Your assignment —
Scan the entries below. Report each line where the string "roster" occurs.

Items from a data source —
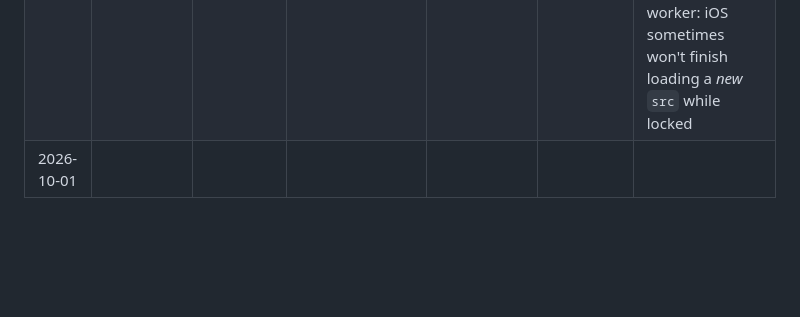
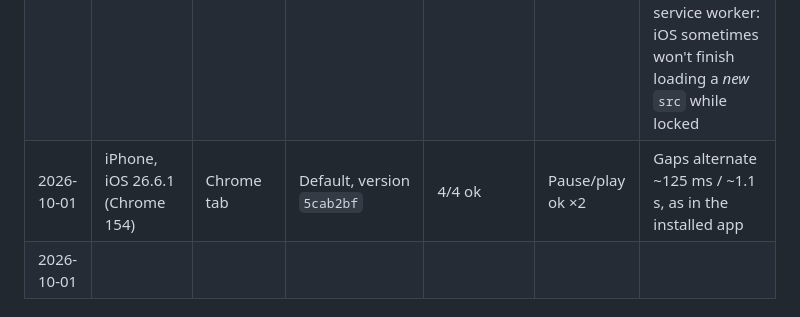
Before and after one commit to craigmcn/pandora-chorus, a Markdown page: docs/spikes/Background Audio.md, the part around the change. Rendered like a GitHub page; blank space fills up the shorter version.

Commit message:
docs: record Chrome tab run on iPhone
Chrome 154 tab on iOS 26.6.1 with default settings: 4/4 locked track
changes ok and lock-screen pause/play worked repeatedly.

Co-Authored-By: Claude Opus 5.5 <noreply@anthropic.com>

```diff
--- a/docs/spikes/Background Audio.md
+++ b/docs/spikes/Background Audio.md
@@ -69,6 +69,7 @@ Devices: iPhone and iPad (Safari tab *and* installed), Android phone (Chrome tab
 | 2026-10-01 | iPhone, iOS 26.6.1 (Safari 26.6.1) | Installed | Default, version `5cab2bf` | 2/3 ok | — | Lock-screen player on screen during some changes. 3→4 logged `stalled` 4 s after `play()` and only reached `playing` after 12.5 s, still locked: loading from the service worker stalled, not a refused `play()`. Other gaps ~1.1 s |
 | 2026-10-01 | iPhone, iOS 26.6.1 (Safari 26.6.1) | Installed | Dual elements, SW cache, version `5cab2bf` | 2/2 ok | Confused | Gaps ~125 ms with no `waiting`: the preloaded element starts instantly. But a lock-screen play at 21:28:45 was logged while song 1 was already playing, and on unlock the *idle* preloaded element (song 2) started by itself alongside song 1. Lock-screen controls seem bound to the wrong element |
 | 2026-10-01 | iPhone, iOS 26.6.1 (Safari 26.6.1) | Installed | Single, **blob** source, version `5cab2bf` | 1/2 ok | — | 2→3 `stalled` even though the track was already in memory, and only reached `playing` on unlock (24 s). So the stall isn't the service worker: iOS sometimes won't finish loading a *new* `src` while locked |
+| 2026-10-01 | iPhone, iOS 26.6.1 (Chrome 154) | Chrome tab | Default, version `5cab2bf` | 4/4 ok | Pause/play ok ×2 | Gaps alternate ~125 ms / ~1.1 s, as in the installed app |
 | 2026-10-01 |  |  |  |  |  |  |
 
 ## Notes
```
--
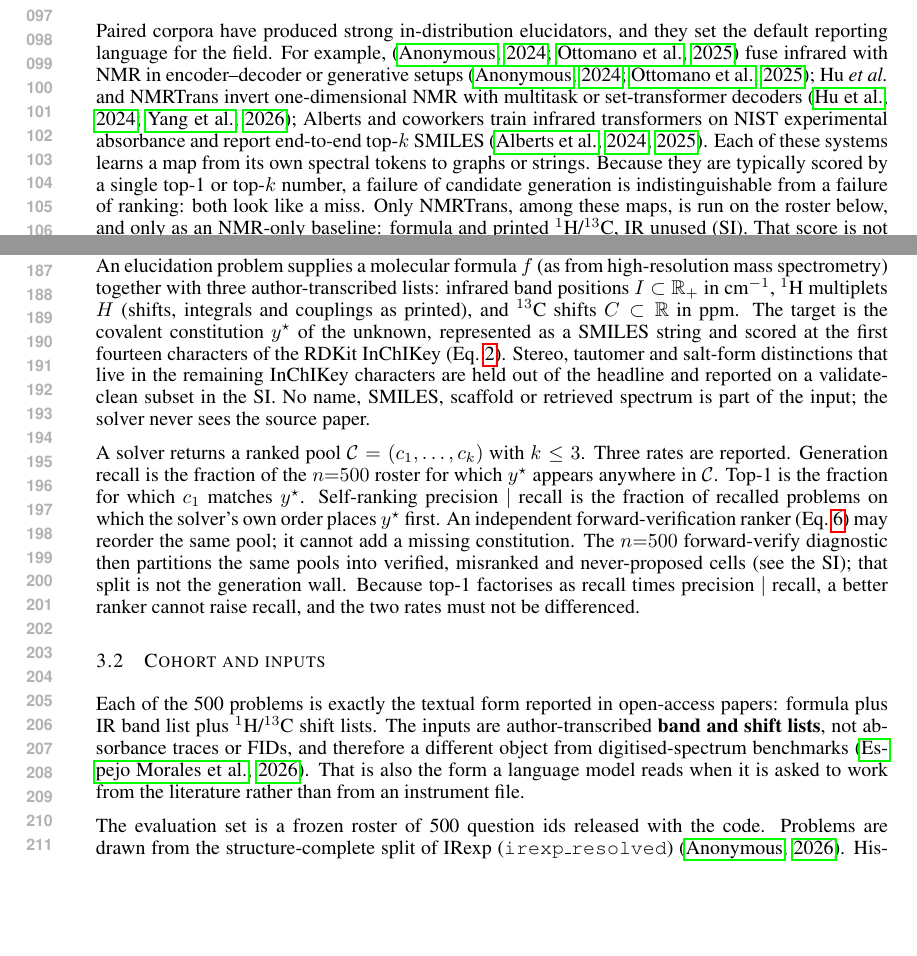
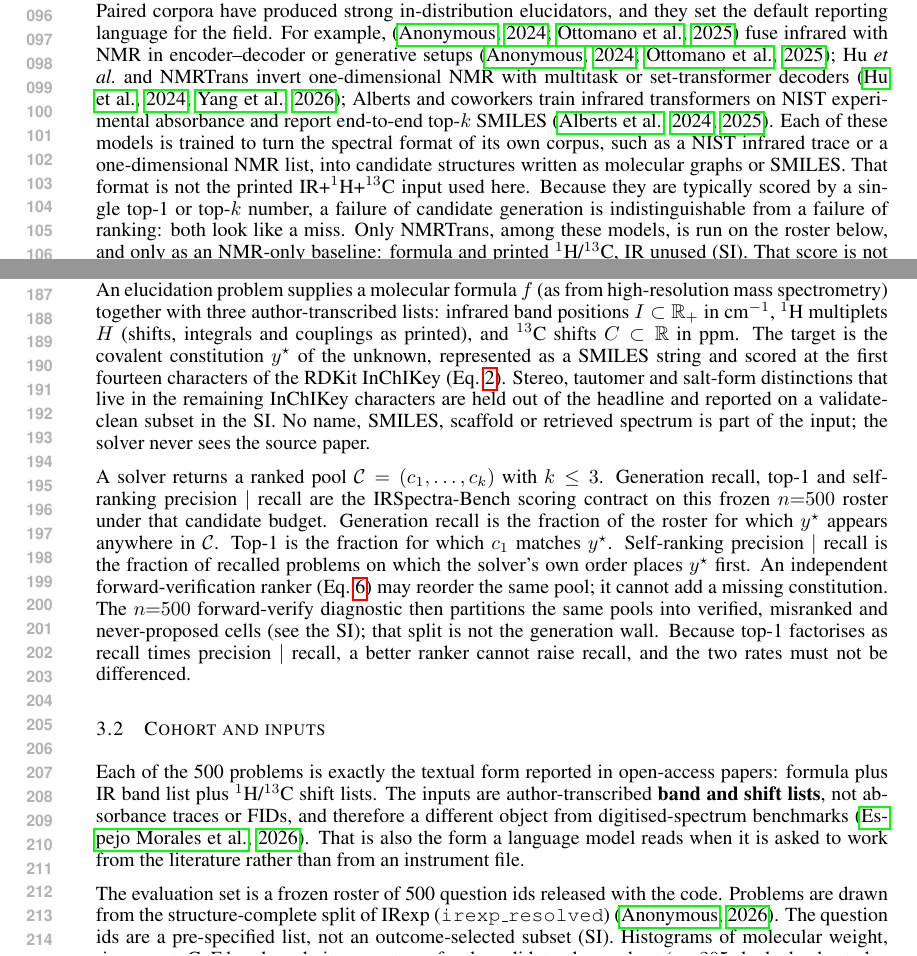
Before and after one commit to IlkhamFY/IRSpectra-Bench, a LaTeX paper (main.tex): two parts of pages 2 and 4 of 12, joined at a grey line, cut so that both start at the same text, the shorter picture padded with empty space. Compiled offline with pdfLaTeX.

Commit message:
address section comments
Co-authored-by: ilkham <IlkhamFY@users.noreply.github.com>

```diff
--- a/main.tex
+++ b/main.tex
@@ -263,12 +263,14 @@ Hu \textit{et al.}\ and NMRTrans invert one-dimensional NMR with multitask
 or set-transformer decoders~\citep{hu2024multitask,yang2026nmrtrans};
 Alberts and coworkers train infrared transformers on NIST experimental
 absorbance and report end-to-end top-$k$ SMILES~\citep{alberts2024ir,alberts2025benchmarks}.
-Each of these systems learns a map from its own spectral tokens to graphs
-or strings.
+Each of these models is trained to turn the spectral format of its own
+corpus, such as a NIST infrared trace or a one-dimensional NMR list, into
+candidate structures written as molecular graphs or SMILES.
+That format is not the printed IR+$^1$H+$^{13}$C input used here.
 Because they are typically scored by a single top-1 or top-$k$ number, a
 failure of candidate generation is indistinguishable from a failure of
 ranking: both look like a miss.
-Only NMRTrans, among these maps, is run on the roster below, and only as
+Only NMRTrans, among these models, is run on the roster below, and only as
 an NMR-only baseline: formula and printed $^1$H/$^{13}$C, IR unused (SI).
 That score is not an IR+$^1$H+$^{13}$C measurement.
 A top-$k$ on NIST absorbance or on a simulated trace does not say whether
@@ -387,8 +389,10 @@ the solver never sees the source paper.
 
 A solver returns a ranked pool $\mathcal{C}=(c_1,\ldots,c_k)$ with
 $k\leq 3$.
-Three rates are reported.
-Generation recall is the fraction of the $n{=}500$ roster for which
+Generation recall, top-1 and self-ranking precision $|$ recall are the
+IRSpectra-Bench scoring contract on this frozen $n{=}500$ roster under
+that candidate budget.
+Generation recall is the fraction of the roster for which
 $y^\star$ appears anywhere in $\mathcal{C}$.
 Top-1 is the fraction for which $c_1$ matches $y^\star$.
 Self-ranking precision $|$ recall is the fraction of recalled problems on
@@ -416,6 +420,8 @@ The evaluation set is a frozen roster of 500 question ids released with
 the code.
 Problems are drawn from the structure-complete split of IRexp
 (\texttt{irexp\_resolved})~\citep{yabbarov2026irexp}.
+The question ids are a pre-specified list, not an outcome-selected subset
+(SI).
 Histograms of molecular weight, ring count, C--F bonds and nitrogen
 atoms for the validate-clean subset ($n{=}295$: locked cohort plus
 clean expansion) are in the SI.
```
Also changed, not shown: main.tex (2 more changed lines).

Response to this task —
-Only NMRTrans, among these maps, is run on the roster below, and only as
+Only NMRTrans, among these models, is run on the roster below, and only as
-Generation recall is the fraction of the $n{=}500$ roster for which
+IRSpectra-Bench scoring contract on this frozen $n{=}500$ roster under
+Generation recall is the fraction of the roster for which
@@ -416,6 +420,8 @@ The evaluation set is a frozen roster of 500 question ids released with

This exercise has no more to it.